(Photo by Tyler Brown) Brian Stelter, media reporter for the New York Times, gives a presentation in the Wildcat Theater for Constitution Week.
(Photo by Tyler Brown)
Brian Stelter, media reporter for the New York Times, gives a presentation in the Wildcat Theater for Constitution Week.

Students and faculty were fighting like wildcats for standing room in the Wildcat Theater to catch a presentation by New York Times media reporter Brian Stelter.

Co-sponsored by the Office of the Provost and the American Democracy Project, Stelter’s topic was social media’s impact on governments past, present and future.

“Social media is a megaphone,” said Stelter during his presentation. He cited examples of governors, mayors and other elected officials who used social media, especially Twitter, to encourage transparency with the public.

“We see social media amplifying the messages of governments, not just of our own, but of many others as well,” Stelter said. “Social media can help us relate to our public officials, and it can also help them relate to us. And that’s one of the most important ways social media has impacted governments.”

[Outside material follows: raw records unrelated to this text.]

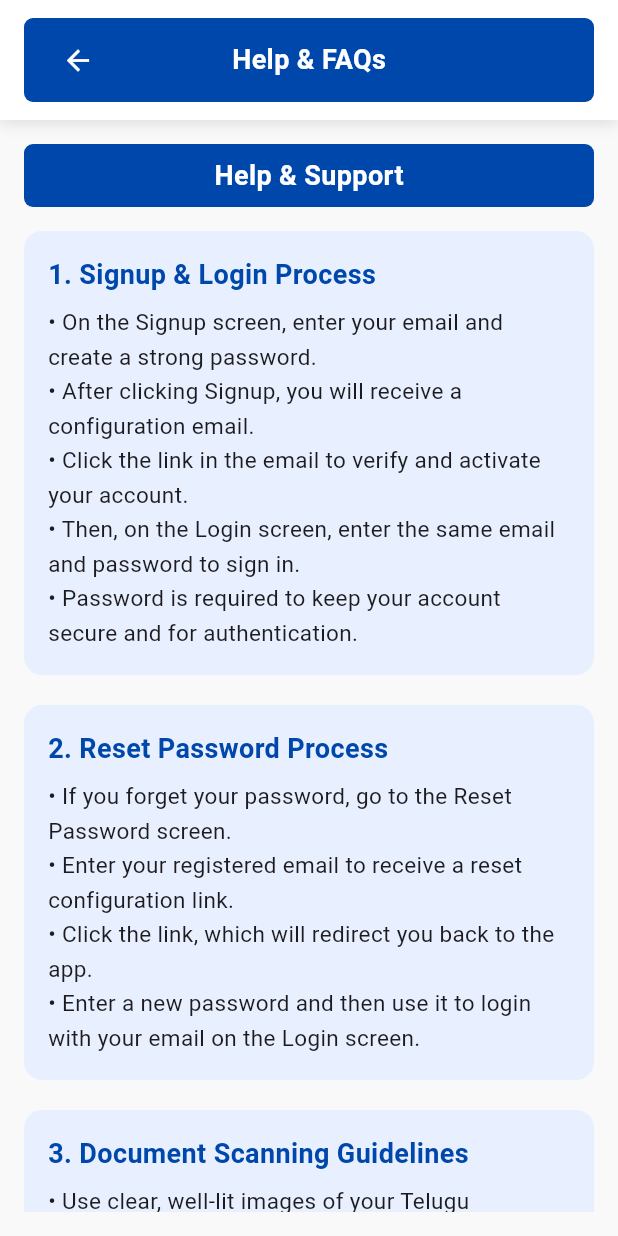
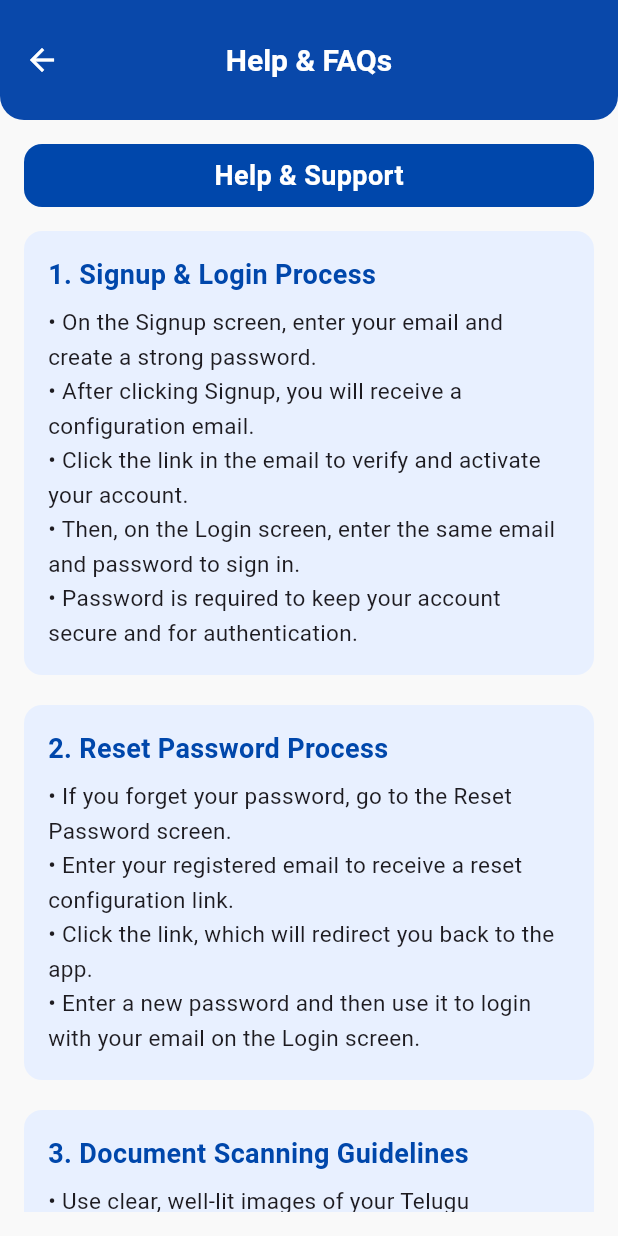
Before and after one commit to Charitesh18-cloud/ocrtesseract, a Flutter app: the HelpScreen screen opened by its route, on a phone screen of 412 x 824 dp. Run offline on Flutter 3.47's test engine with Material 3 defaults, Android fonts, the phone set to English and light mode, and no system bars; our stand-ins replace app_links, file_picker, image_picker, screenshot, supabase_flutter; missing offline and left inert: flutter_pdfview, flutter_tesseract_ocr; accounts and stored records are empty; Roboto replaces fonts that are missing (Poppins).

Commit message:
Update help_screen.dart

```diff
--- a/lib/help_screen.dart
+++ b/lib/help_screen.dart
@@ -1,10 +1,36 @@
+// help_screen.dart
 import 'package:flutter/material.dart';
 
-class HelpScreen extends StatelessWidget {
+class HelpScreen extends StatefulWidget {
   const HelpScreen({super.key});
 
   static const Color cobaltBlue = Color(0xFF0047AB);
   static const Color lightCobaltBlue = Color(0xFFE8F0FF); // lightest shade
+
+  @override
+  State<HelpScreen> createState() => _HelpScreenState();
+}
+
+class _HelpScreenState extends State<HelpScreen> with TickerProviderStateMixin {
+  late final AnimationController _controller;
+  late final Animation<Offset> _slideAnimation;
+
+  @override
+  void initState() {
+    super.initState();
+
+    _controller = AnimationController(vsync: this, duration: const Duration(milliseconds: 600));
+    _slideAnimation = Tween<Offset>(begin: const Offset(1, 0), end: Offset.zero)
+        .animate(CurvedAnimation(parent: _controller, curve: Curves.easeOut));
+
+    _controller.forward();
+  }
+
+  @override
+  void dispose() {
+    _controller.dispose();
+    super.dispose();
+  }
 
   Widget _buildHelpBox(String title, String content) {
     return Container(
@@ -12,7 +38,7 @@ class HelpScreen extends StatelessWidget {
       margin: const EdgeInsets.only(bottom: 20),
       padding: const EdgeInsets.all(16),
       decoration: BoxDecoration(
-        color: lightCobaltBlue,
+        color: HelpScreen.lightCobaltBlue,
         borderRadius: BorderRadius.circular(12),
       ),
       child: Column(
@@ -23,7 +49,7 @@ class HelpScreen extends StatelessWidget {
             style: const TextStyle(
               fontSize: 18,
               fontWeight: FontWeight.bold,
-              color: cobaltBlue,
+              color: HelpScreen.cobaltBlue,
             ),
           ),
           const SizedBox(height: 8),
@@ -40,66 +66,32 @@ class HelpScreen extends StatelessWidget {
   @override
   Widget build(BuildContext context) {
     return Scaffold(
-      backgroundColor: const Color(0xFFF9F9F9), // Same background as SettingsScreen
-      appBar: PreferredSize(
-        preferredSize: const Size.fromHeight(80),
-        child: Container(
-          decoration: const BoxDecoration(
-            color: Colors.white,
-            boxShadow: [
-              BoxShadow(
-                color: Colors.black12,
-                blurRadius: 8,
-                offset: Offset(0, 2),
+      backgroundColor: const Color(0xFFF9F9F9),
+      appBar: AppBar(
+        backgroundColor: HelpScreen.cobaltBlue,
+        elevation: 4,
+        shape: const RoundedRectangleBorder(
+          borderRadius: BorderRadius.vertical(bottom: Radius.circular(16)),
         ),
-            ],
-          ),
-          child: SafeArea(
-            child: Padding(
-              padding: const EdgeInsets.symmetric(horizontal: 16, vertical: 12),
-              child: Container(
-                height: 56,
-                padding: const EdgeInsets.symmetric(horizontal: 12, vertical: 8),
-                decoration: BoxDecoration(
-                  color: cobaltBlue,
-                  borderRadius: BorderRadius.circular(6),
-                ),
-                child: Row(
-                  children: [
-                    // Back button
-                    IconButton(
-                      icon: const Icon(Icons.arrow_back, color: Colors.white, size: 22),
-                      onPressed: () => Navigator.pop(context),
-                    ),
-                    const SizedBox(width: 8),
-
-                    // Help title - expanded to fill available space
-                    const Expanded(
-                      child: Center(
-                        child: Text(
+        toolbarHeight: 80,
+        title: const Text(
           'Help & FAQs',
           style: TextStyle(
-                            fontFamily: 'Roboto',
             fontWeight: FontWeight.bold,
-                            fontSize: 18,
+            fontSize: 20,
             color: Colors.white,
           ),
         ),
+        centerTitle: true,
+        leading: IconButton(
+          icon: const Icon(Icons.arrow_back, size: 24, color: Colors.white),
+          onPressed: () => Navigator.pop(context),
+          tooltip: 'Back',
         ),
       ),
-
-                    const SizedBox(width: 8),
-
-                    // Empty space to balance the back button
-                    const SizedBox(width: 48),
-                  ],
-                ),
-              ),
-            ),
-          ),
-        ),
-      ),
-      body: SafeArea(
+      body: SlideTransition(
+        position: _slideAnimation,
+        child: SafeArea(
           child: Padding(
             padding: const EdgeInsets.all(16.0),
             child: Column(
@@ -108,14 +100,13 @@ class HelpScreen extends StatelessWidget {
                   width: double.infinity,
                   padding: const EdgeInsets.symmetric(horizontal: 16, vertical: 8),
                   decoration: BoxDecoration(
-                  color: cobaltBlue,
-                  borderRadius: BorderRadius.circular(6),
+                    color: HelpScreen.cobaltBlue,
+                    borderRadius: BorderRadius.circular(12),
                   ),
                   child: const Center(
                     child: Text(
                       'Help & Support',
                       style: TextStyle(
-                      fontFamily: 'Roboto',
                         fontSize: 18,
                         fontWeight: FontWeight.bold,
                         color: Colors.white,
@@ -170,6 +161,7 @@ class HelpScreen extends StatelessWidget {
             ),
           ),
         ),
+      ),
     );
   }
 }
```
Lines whose indentation alone changed are shown as unchanged.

Stelter used social media during his presentation. A live Twitter feed was displayed on the projector behind him as he spoke. Audience members tweeted questions and responses, and bantered back and forth.

“Representative is the key word here,” Stelter said. “Governments are supposed to represent us. Oftentimes we feel like they have fell short of that promise to represent us, but being on the same social networks as us, by delivering information via social media, and hopefully, most importantly, by responding, by engaging, by being involved . . . they can hopefully more effectively represent us in the future.”

Leah Murray, a political science and philosophy professor, encouraged her students to attend the event.

“I was tweeting,” Murray said. “Social media to me is the free marketplace of ideas. And I always have believed that to counteract speech, you react with more speech, and the best way to do that is to keep talking.”

Murray said she used social media in her classes as an educational function during the presidential debates last year.

“The college-age students are fluent in talking this way, so you’ve got to capitalize on it.”

Stelter, who joined The New York Times in 2007, is also the author of “Top of the Morning,” a New York Times bestseller. His book was supposed to be offered for purchase after the event, but it wasn’t available in time. Instead, Stelter stayed after to answer students questions one on one.

Ashlee Cawley, a dual English and political science senior who attended Stelter’s presentation, said the live Twitter feed helped to fuel more questions from the audience. She said it’s important for the government to engage in social media.

“It’s more about reaching the people you need to reach,” Cawley said.

Matt Glover, a student and marketing director for the American Democracy Project, said he was excited to have the New York Times partner with WSU and provide “such great speakers.”

“Any candidate that ignores social media runs a huge risk,” Glover said. He said the elections in North Ogden were a good example of using social media to reach out the public to gain potential votes.

Cawley agreed, saying political parties will do a better job of engaging the public in time.

“Well, you’re just ignoring people,” she said. “You want to reach as many people as you can, so if you choose to ignore it, you’re just choosing to lose an opportunity.”